Aim of the task —
Which lines of the data hold the word "input"? Copy all of them.

Material for this exercise —
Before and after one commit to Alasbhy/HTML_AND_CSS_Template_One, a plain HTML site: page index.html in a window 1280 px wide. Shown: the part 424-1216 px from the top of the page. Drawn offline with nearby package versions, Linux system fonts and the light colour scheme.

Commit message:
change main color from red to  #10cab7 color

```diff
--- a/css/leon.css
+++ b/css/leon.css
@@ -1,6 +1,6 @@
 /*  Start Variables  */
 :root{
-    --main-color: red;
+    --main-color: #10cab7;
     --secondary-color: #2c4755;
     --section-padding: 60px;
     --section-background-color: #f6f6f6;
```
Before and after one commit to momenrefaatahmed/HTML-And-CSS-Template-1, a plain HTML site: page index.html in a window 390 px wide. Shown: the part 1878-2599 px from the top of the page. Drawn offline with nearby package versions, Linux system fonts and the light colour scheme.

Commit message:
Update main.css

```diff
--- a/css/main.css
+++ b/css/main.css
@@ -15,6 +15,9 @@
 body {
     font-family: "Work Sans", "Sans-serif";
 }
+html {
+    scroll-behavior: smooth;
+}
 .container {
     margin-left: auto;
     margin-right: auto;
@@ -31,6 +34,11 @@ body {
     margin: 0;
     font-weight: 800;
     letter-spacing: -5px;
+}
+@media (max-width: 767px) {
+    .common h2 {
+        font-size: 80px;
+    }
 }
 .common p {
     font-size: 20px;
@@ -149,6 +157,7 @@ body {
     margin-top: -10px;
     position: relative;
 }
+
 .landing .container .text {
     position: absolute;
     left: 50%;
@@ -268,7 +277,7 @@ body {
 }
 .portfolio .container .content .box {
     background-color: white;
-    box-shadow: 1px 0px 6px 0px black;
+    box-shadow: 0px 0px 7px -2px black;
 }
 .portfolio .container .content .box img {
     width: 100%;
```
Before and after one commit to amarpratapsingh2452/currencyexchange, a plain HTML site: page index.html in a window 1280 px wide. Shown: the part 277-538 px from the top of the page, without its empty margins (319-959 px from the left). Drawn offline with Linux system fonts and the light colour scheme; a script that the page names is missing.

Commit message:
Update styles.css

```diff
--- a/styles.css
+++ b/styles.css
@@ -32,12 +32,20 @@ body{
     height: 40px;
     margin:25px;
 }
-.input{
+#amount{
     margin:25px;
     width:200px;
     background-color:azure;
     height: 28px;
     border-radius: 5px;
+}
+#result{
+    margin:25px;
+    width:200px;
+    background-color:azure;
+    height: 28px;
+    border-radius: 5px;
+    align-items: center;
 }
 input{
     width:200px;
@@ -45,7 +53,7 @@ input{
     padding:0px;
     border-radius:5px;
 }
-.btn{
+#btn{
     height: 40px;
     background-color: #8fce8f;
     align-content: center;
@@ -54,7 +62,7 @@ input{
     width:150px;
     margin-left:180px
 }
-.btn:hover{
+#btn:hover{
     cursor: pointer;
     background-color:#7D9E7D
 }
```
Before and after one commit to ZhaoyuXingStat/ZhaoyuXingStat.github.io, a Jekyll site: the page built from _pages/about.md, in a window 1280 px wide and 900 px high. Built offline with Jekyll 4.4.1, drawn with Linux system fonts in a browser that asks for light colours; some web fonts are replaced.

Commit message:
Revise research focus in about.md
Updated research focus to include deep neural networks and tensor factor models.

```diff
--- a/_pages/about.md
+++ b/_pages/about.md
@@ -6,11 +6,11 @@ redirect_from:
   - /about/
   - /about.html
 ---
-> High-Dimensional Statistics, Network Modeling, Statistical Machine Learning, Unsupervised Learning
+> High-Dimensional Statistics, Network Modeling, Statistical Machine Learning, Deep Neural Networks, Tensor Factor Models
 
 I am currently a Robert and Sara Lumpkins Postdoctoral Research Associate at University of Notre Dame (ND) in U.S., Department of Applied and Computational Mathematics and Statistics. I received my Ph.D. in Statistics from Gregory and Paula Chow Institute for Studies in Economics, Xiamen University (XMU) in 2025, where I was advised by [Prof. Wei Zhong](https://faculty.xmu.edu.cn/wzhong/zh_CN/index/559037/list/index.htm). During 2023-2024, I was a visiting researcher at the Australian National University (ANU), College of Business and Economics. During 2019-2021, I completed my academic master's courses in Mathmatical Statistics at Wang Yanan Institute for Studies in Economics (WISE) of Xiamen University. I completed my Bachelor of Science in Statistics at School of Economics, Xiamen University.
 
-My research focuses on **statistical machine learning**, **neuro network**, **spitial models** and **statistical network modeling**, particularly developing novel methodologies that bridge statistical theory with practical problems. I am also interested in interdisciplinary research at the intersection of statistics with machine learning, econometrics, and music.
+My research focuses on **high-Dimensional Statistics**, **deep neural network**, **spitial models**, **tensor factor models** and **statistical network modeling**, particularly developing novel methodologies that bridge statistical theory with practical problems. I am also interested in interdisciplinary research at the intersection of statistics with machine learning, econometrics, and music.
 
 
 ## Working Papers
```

Task answer —
-.input{
 input{
@@ -45,7 +53,7 @@ input{
@@ -54,7 +62,7 @@ input{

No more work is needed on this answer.